Downside - This is most often a ticket to ending up at about .500 on the year. These type teams normally fill the final standings between the 3rd best and 3rd worst teams. No stars and no come-through sleepers normally.
The biggest qualifier to how well the team does is the fortunes of the two costliest players and how the hit for the season. If they meet expectations and remain healthy, should produce a team in the upper half of the standings but likely not the top spot.
Draft Equivalent - Focusing the majority of a cap towards the starting slots only with far less for back-ups will produce a traditional looking fantasy team. They will usually have about one player that would have been picked from each round of a draft.
This is applying a draft strategy to an auction.
Go Deep - This strategy is not for the feint of heart. It entails waiting, normally for the first 40 players to be taken before finally winning a bid. There are no obvious superstars but no duds either. Your picks are all upside players with an eye for getting as many sleepers as possible and hoping to land a full set of starters out of them. This is the guy that waits patiently while everyone takes all the big-name players. And then, about 40 or 50 players into the auction he will rule because he has all the cash to take any player he wants for a good while.
Upside - No injury, or even a couple injuries, really hurt this team. It is has solid, maybe not spectacular yet, talent and has the best depth and likely the best trading position as well. This plan also contributes it share of championships. This is a plan that maximizes player value and allows the greatest "working" of an auction as it unfolds.
Downside - You have to manage this team like a mad man. Trade, free agency and always tracking all your players to see who is stepping up and who needs to be shipped out. Unless you land several sleeper types, this is also a ticket to the standing’s cellar.
This takes the most amount of skill and a nice dose of luck does not hurt here either. You have to know when to pull the trigger and when to put the gun down. Can end up facing another team owner with the same strategy and become locked into bidding wars that escalate the value of a deep player far above his relative value because you've let the tiers drain until your options become limited. Watching those top players all fly off for values well above your budget is painful and scary.
Draft Equivalent - Think of it this way, it is like having all your picks come between the fourth and tenth round of a normal draft. Could you field a good team like this? Think you can create a great one?
Armed with knowledge and prepared for anything, you need to decide if you want to go big, wide or deep. And you have to know that before the auction starts. You'll see soon enough which of the three plans other teams will follow. Assess the risk and make that play. Knowing player values, tiers and your budget will allow you to see the value picks that make a big difference. Every strategy of bidding had its own unique upside and downside, it all points back to being able to value the players correctly before the auction starts.

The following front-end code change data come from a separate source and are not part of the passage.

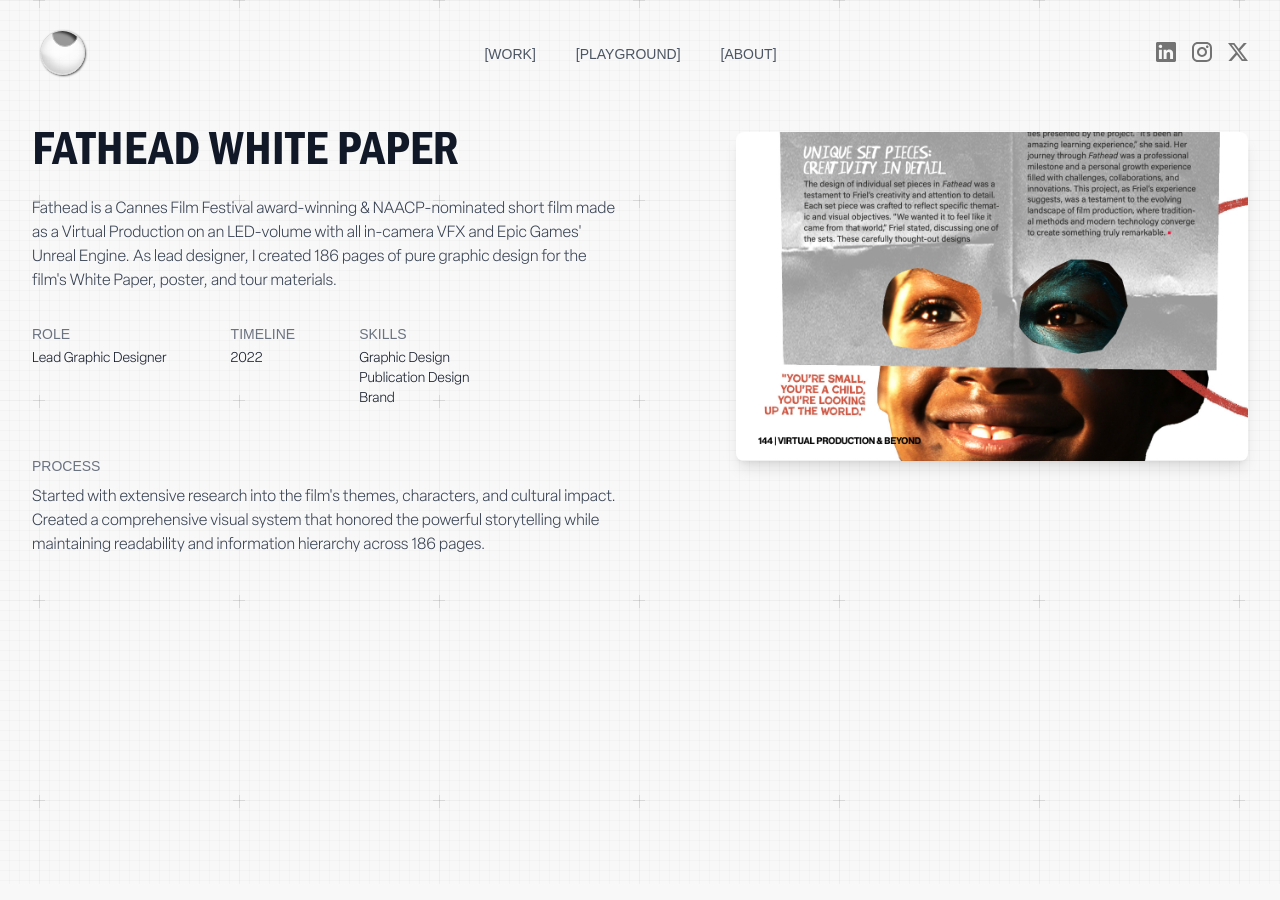
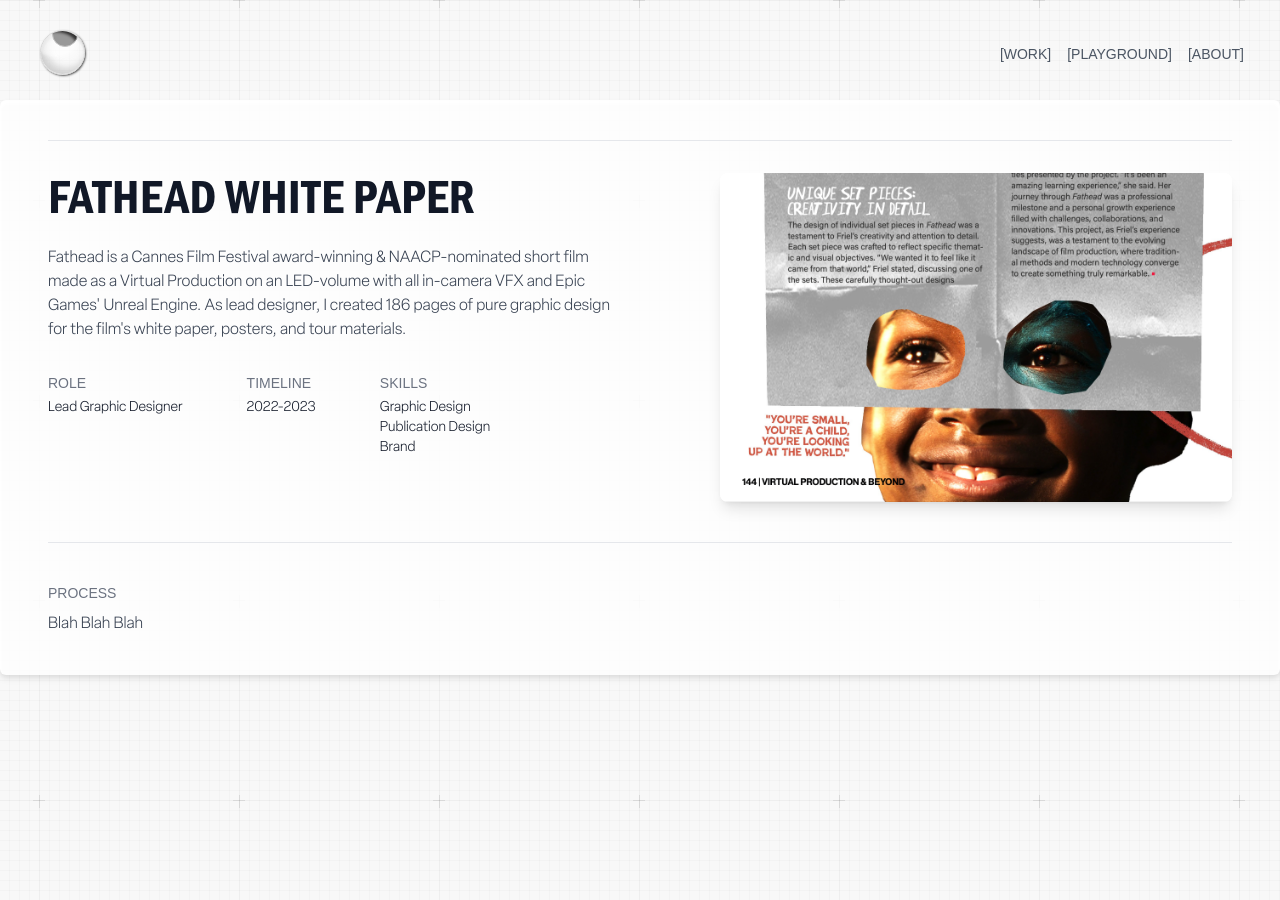
Before and after one commit to faithyeji/yejis-world, a Next.js app: page /pages/projects/fathead in a window 1280 px wide. Built offline with nearby package versions, Linux system fonts and the light colour scheme; a web font is replaced by a local one.

Commit message:
Project pages, CD on top, Synth, removed Namu

```diff
--- a/src/app/components/Navbar.js
+++ b/src/app/components/Navbar.js
@@ -24,19 +24,17 @@ const Navbar = () => {
 
   return (
     <nav className="w-full mt-5">
-      <div className="max-w-[85rem] mx-auto px-8">
-        <div className="flex justify-between items-center h-16">
+      <div className="w-full mx-auto px-8 flex justify-between items-center h-16">
         <div className="flex-shrink-0 mt-2 ml-2">
-            <Link href="/" aria-label="home">
+          <Link href="/" aria-label="home" className="relative z-[100]">
             <GooglyEye />
           </Link>
         </div>
 
-          {/* Navigation */}
-          <div className="flex-1 flex justify-center space-x-6 sm:space-x-8 font-mono sm:ml-5 text-xs sm:text-sm font-medium">
+        <div className="flex space-x-2 sm:space-x-2 font-mono text-xs sm:text-sm font-medium">
           <Link
             href={pathname === "/" ? "/#projects" : "/"}
-              className={`inline-flex items-center px-1 pt-1 transition-colors duration-200 ${isActive(
+            className={`inline-flex items-center px-1 pt-1 transition-colors duration-200 relative z-[100] ${isActive(
               "/pages/projects"
             )}`}
           >
@@ -44,7 +42,7 @@ const Navbar = () => {
           </Link>
           <Link
             href="/pages/playground"
-              className={`inline-flex items-center px-1 pt-1 transition-colors duration-200 ${isActive(
+            className={`inline-flex items-center px-1 pt-1 transition-colors duration-200 relative z-[100] ${isActive(
               "/pages/playground"
             )}`}
           >
@@ -52,117 +50,13 @@ const Navbar = () => {
           </Link>
           <Link
             href="/pages/about"
-              className={`inline-flex items-center px-1 pt-1 transition-colors duration-200 ${isActive(
+            className={`inline-flex items-center px-1 pt-1 transition-colors duration-200 relative z-[100] ${isActive(
               "/pages/about"
             )}`}
           >
             [ABOUT]
           </Link>
         </div>
-
-          {/* Logos */}
-          <div className="ml-auto space-x-4 hidden sm:flex">
-            <a href="https://www.linkedin.com/in/faithyejiseo/" target="_blank">
-              <Image
-                src="/logos/linkedin.svg"
-                alt="LinkedIn"
-                width={20}
-                height={20}
-              />
-            </a>
-            <a href="https://www.instagram.com/seoyemilk/" target="_blank">
-              <Image
-                src="/logos/insta.svg"
-                alt="Insta"
-                width={20}
-                height={20}
-              />
-            </a>
-            <a href="https://x.com/seoyemilk" target="_blank">
-              <Image src="/logos/xlogo.svg" alt="X" width={20} height={20} />
-            </a>
-          </div>
-
-          {/* Mobile */}
-          {/* <div className="md:hidden">
-            <button
-              onClick={() => setIsMenuOpen(!isMenuOpen)}
-              className="p-2 rounded-md text-gray-600 hover:text-gray-800 hover:bg-gray-100 focus:outline-none focus:ring-2 focus:ring-offset-2 focus:ring-blue-500"
-            >
-              {isMenuOpen ? (
-                <svg
-                  className="h-6 w-6"
-                  fill="none"
-                  viewBox="0 0 24 24"
-                  stroke="currentColor"
-                >
-                  <path
-                    strokeLinecap="round"
-                    strokeLinejoin="round"
-                    strokeWidth={2}
-                    d="M6 18L18 6M6 6l12 12"
-                  />
-                </svg>
-              ) : (
-                <svg
-                  className="h-6 w-6"
-                  fill="none"
-                  viewBox="0 0 24 24"
-                  stroke="currentColor"
-                >
-                  <path
-                    strokeLinecap="round"
-                    strokeLinejoin="round"
-                    strokeWidth={2}
-                    d="M4 6h16M4 12h16M4 18h16"
-                  />
-                </svg>
-              )}
-            </button>
-          </div> */}
-        </div>
-
-        {/* Mobile Menu */}
-        {/* <div className={`md:hidden ${isMenuOpen ? "block" : "hidden"}`}>
-          <div className="px-2 pt-2 pb-3 space-y-1">
-            <Link
-              href="/"
-              className={`block px-3 py-2 rounded-md text-base font-medium transition-colors duration-200 ${mobileActive(
-                "/"
-              )}`}
-              onClick={() => setIsMenuOpen(false)}
-            >
-              Home
-            </Link>
-            <Link
-              href="/about"
-              className={`block px-3 py-2 rounded-md text-base font-medium transition-colors duration-200 ${mobileActive(
-                "/about"
-              )}`}
-              onClick={() => setIsMenuOpen(false)}
-            >
-              About
-            </Link>
-            <Link
-              href="/services"
-              className={`block px-3 py-2 rounded-md text-base font-medium transition-colors duration-200 ${mobileActive(
-                "/services"
-              )}`}
-              onClick={() => setIsMenuOpen(false)}
-            >
-              Services
-            </Link>
-            <Link
-              href="/contact"
-              className={`block px-3 py-2 rounded-md text-base font-medium transition-colors duration-200 ${mobileActive(
-                "/contact"
-              )}`}
-              onClick={() => setIsMenuOpen(false)}
-            >
-              Contact
-            </Link>
-          </div>
-        </div> */}
       </div>
     </nav>
   );
--- a/src/app/components/ProjectPage.js
+++ b/src/app/components/ProjectPage.js
@@ -14,11 +14,14 @@ const ProjectPage = ({
 }) => {
   return (
     <div className="min-h-screen">
-      <div className="max-w-7xl mx-auto px-8 py-12">
-        <div className="grid grid-cols-1 lg:grid-cols-2 gap-10 items-start">
-          {/* Left Section - Text Content */}
+      <div className="max-w-7xl mt-4 mx-auto px-12 py-10 bg-white/90 rounded-md drop-shadow-md animate-slidein opacity-0 [--slidein-delay:100ms]">
+        <hr />
+        <div className="grid grid-cols-1 lg:grid-cols-2 gap-10 items-start mt-8 mb-10">
+          {/* Text Content */}
           <div className="space-y-4">
-            <h1 className="text-5xl font-franklin text-gray-900">{title}</h1>
+            <h1 className="text-5xl pt-2 font-franklin text-gray-900">
+              {title}
+            </h1>
             {description && (
               <div className="text-gray-700 font-sans text-md">
                 {Array.isArray(description) ? (
@@ -63,9 +66,6 @@ const ProjectPage = ({
                 </div>
               )}
             </div>
-
-            {/* Custom Content */}
-            {children && <div className="pt-8">{children}</div>}
           </div>
 
           {/* Right Image */}
@@ -82,6 +82,9 @@ const ProjectPage = ({
             </div>
           </div>
         </div>
+        <hr />
+        {/* Custom Content */}
+        {children && <div className="pt-10">{children}</div>}
       </div>
     </div>
   );
--- a/src/app/page.js
+++ b/src/app/page.js
@@ -5,7 +5,7 @@ import CD from "./components/Disk";
 import { useAudio } from "./components/AudioContext";
 import { Draggable } from "gsap/Draggable";
 import Project from "./components/Project";
-import { useEffect } from "react";
+import { useEffect, useRef } from "react";
 
 export default function Home() {
   const photos = [
@@ -29,6 +29,7 @@ export default function Home() {
 
   const { allSongs, currentSongIndex, status } = useAudio();
   const currentSongTitle = allSongs[currentSongIndex]?.name || "Nothing";
+  const videoRef = useRef(null);
 
   // hash navigation
   useEffect(() => {
@@ -53,8 +54,26 @@ export default function Home() {
     };
   }, []);
 
+  // sync video with audio status
+  useEffect(() => {
+    if (videoRef.current) {
+      if (status === "playing") {
+        videoRef.current.play();
+      } else {
+        videoRef.current.pause();
+      }
+    }
+  }, [status]);
+
   return (
     <main className="overflow-hidden h-full w-full">
+      <div className="w-full justify-center items-center absolute top-0 h-[300px] mx-auto translate-x-1/2 origin-center overflow-y-hidden pt-12 animate-slidein opacity-0 [--slidein-delay:200ms] z-10 hidden sm:flex">
+        <div className="flex flex-col justify-center items-center">
+          <div className="mt-3 pb-2 w-fit -translate-y-[305px]">
+            <CD />
+          </div>
+        </div>
+      </div>
       <div className="animate-fadein">
         <Folder
           title="photos"
@@ -79,11 +98,11 @@ export default function Home() {
           loading="eager"
         />
       </div>
-      <div className="flex flex-col mt-24 md:mt-20 justify-center items-center text-center gap-2 text-neutral-600 relative">
+      <div className="flex flex-col mt-8 md:mt-32 justify-center items-center text-center gap-2 text-neutral-600 relative">
         {/* <h1 className="font-serif italic text-5xl text-blue-700">Yeji Seo</h1> */}
         <video
+          ref={videoRef}
           width="240"
-          autoPlay
           loop
           muted
           playsInline
@@ -98,14 +117,6 @@ export default function Home() {
           SHE (DESPITE A PASSION FOR EVERYTHING CREATIVE) SPECIALIZES IN DIGITAL
           ART DIRECTION, BRAND, WEB/PRODUCT, & INTERACTIVE STORYTELLING.
         </p>
-        <div className="flex w-full justify-center items-center h-[300px] mx-auto translate-x-1/2 origin-center overflow-y-hidden pt-12 animate-slidein opacity-0 [--slidein-delay:700ms] z-10">
-          <div className="flex flex-col justify-center items-center">
-            <div className="mt-3 pb-2 w-fit">
-              <CD />
-            </div>
-            <div className="mt-2 bg-[linear-gradient(90deg,rgba(168,168,168,1)_0%,rgba(222,222,222,1)_27%,rgba(168,168,168,1)_100%)] opacity-75 drop-shadow-md w-[525px] rounded-md h-1 z-30"></div>
-          </div>
-        </div>
         <p className="text-[10px] mt-2 z-20 text-center font-mono text-gray-400 animate-slidein opacity-0 [--slidein-delay:700ms]">
           NOW {status == "playing" ? "PLAYING:" : "PAUSED:"} {currentSongTitle}
         </p>{" "}
@@ -126,11 +137,11 @@ export default function Home() {
               description="Collecting, organizing, and illuminating user feedback to highlight key insights."
             />
             <Project
-              title="Namu"
-              type="DESIGN, FULL-STACK DEV"
-              imageSrc="/images/projects/namu.webp"
-              link="/pages/projects/namu"
-              description="A digital garden where work-in-progresses and unfinished projects can grow."
+              title="Fathead WP"
+              type="GRAPHIC DESIGN"
+              imageSrc="/images/projects/fatheadkid.webp"
+              link="/pages/projects/fathead"
+              description="186 pages of pure graphic design for the NAACP award-winning film's White Paper."
             />
             <Project
               title="Encore"
@@ -138,13 +149,6 @@ export default function Home() {
               imageSrc="/images/projects/encore2.webp"
               link="/pages/projects/encore"
               description="Designing a space for aspiring musicians to find community and support."
-            />
-            <Project
-              title="Fathead WP"
-              type="GRAPHIC DESIGN"
-              imageSrc="/images/projects/fatheadkid.webp"
-              link="/pages/projects/fathead"
-              description="186 pages of pure graphic design for the NAACP award-winning film's White Paper."
             />
             <Project
               title="Synth"
--- a/src/app/pages/projects/fathead/page.js
+++ b/src/app/pages/projects/fathead/page.js
@@ -7,10 +7,10 @@ export default function FatheadPage() {
       headerImageAlt="Fathead White Paper project header"
       title="FATHEAD WHITE PAPER"
       description={[
-        "Fathead is a Cannes Film Festival award-winning & NAACP-nominated short film made as a Virtual Production on an LED-volume with all in-camera VFX and Epic Games' Unreal Engine. As lead designer, I created 186 pages of pure graphic design for the film's White Paper, poster, and tour materials.",
+        "Fathead is a Cannes Film Festival award-winning & NAACP-nominated short film made as a Virtual Production on an LED-volume with all in-camera VFX and Epic Games' Unreal Engine. As lead designer, I created 186 pages of pure graphic design for the film's white paper, posters, and tour materials.",
       ]}
       role="Lead Graphic Designer"
-      timeline="2022"
+      timeline="2022-2023"
       disciplines={["Graphic Design", "Publication Design", "Brand"]}
     >
       <div className="space-y-6">
@@ -18,12 +18,7 @@ export default function FatheadPage() {
           <h3 className="font-mono text-sm text-gray-500 uppercase mb-2">
             Process
           </h3>
-          <p className="text-gray-700 font-sans text-md">
-            Started with extensive research into the film's themes, characters,
-            and cultural impact. Created a comprehensive visual system that
-            honored the powerful storytelling while maintaining readability and
-            information hierarchy across 186 pages.
-          </p>
+          <p className="text-gray-700 font-sans text-md">Blah Blah Blah</p>
         </div>
       </div>
     </ProjectPage>
```
Also changed, not shown: src/app/components/Disk.js (+5 -5 lines), src/app/pages/about/page.js (+23 -0 lines), src/app/pages/playground/page.js (+12 -0 lines), src/app/pages/projects/storygraph/page.js (added, +32 -0 lines), 1 other file (tests, documents, lock files or other folders). Lines whose indentation alone changed are shown as unchanged.
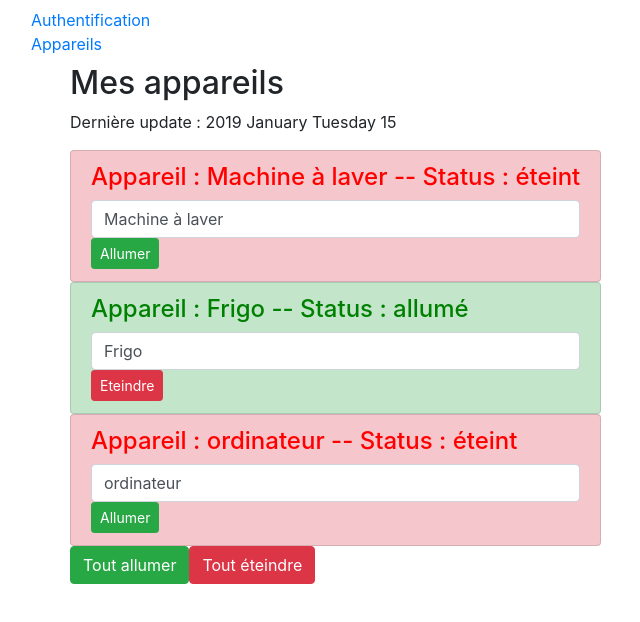
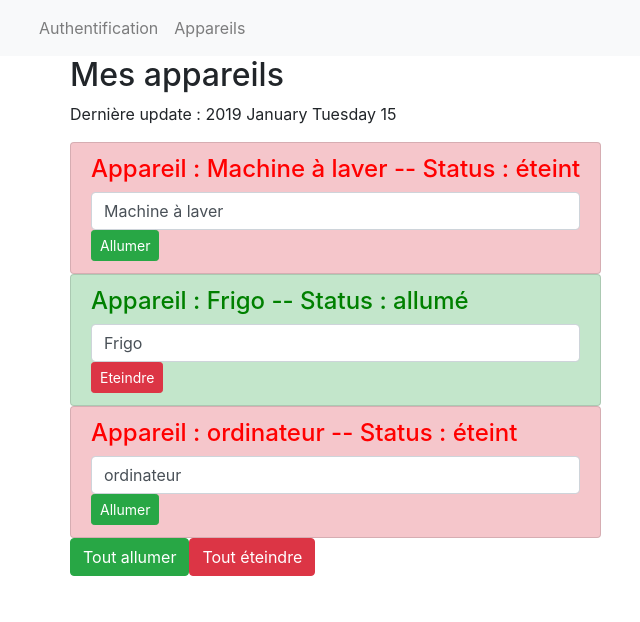
Before and after one commit to Nicolas-Hermet/First_Angular_Project, an Angular app: page / in a window 1280 px wide. Shown: the top 622 px of the page, without its empty margins (0-640 px from the left). Built offline with nearby package versions, Linux system fonts and the light colour scheme.

Commit message:
Makes Bootsratp nav work

```diff
--- a/src/app/app.component.html
+++ b/src/app/app.component.html
@@ -1,17 +1,16 @@
-<nav class="navbar navbar-default">
+<nav class="navbar navbar-expand-lg navbar-light bg-light">
   <div class="container-fluid">
-    <div class="navbar-collapse">
-      <ul class="nav navbar-nav">
-        <li routerLinkActive="active"><a routerLink="auth"> Authentification</a></li>
-        <li routerLinkActive="active"><a routerLink="appareils">Appareils</a></li>
+    <div class="collapse navbar-collapse"  id="navbarNavAltMarkup">
+      <ul class="navbar-nav">
+          <li routerLinkActive="nav-item active"><a class="nav-link" routerLink="auth">Authentification</a></li>
+          <li routerLinkActive="nav-item active"><a class="nav-link" routerLink="appareils">Appareils</a></li>
       </ul>
     </div>
   </div>
 </nav>
+
 <div class="container">
   <div class="row">
-    <div class="col-xs-12">
       <router-outlet></router-outlet>
-    </div>
   </div>
 </div>
--- a/src/app/appareil-view/appareil-view.component.html
+++ b/src/app/appareil-view/appareil-view.component.html
@@ -1,3 +1,4 @@
+<div class="col-xs-12">
   <h2>Mes appareils</h2>
     <p>Dernière update : {{lastUpdate | async | date: 'y MMMM EEEE d'}} </p>
     <ul class="list-group">
@@ -12,3 +13,4 @@
     <button class="btn btn-danger"
             [disabled]="!isAuth"
             (click)="onEteindre()">Tout éteindre</button>
+</div>
```
Lines whose indentation alone changed are shown as unchanged.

Auction neophytes often like to “Go Big” since they are getting their first opportunity to select from all super stud players unlike in a traditional draft. The most common approach will be the “Go Wide” which is safe, effective and usually results in a solid yet unspectacular team. Many of the “Go Wide” bidders have not fully come to understand the difference between an auction and a draft. Lastly, the “Go Deep” crowd is the smallest and invariably involves the team owners that are the most knowledgeable (ask them, they will likely gladly confirm it). It is the riskiest strategy but one that best addresses the hunt for player value in an auction.
There is no single method that ensures success because each should be matched to the bidder’s strengths and weaknesses. Decide what suits you best and devise your game plan accordingly. After the first 30 or so players are awarded, you will know what style each bidder is using. And the more astute will see your plan as well – you do have a plan, right?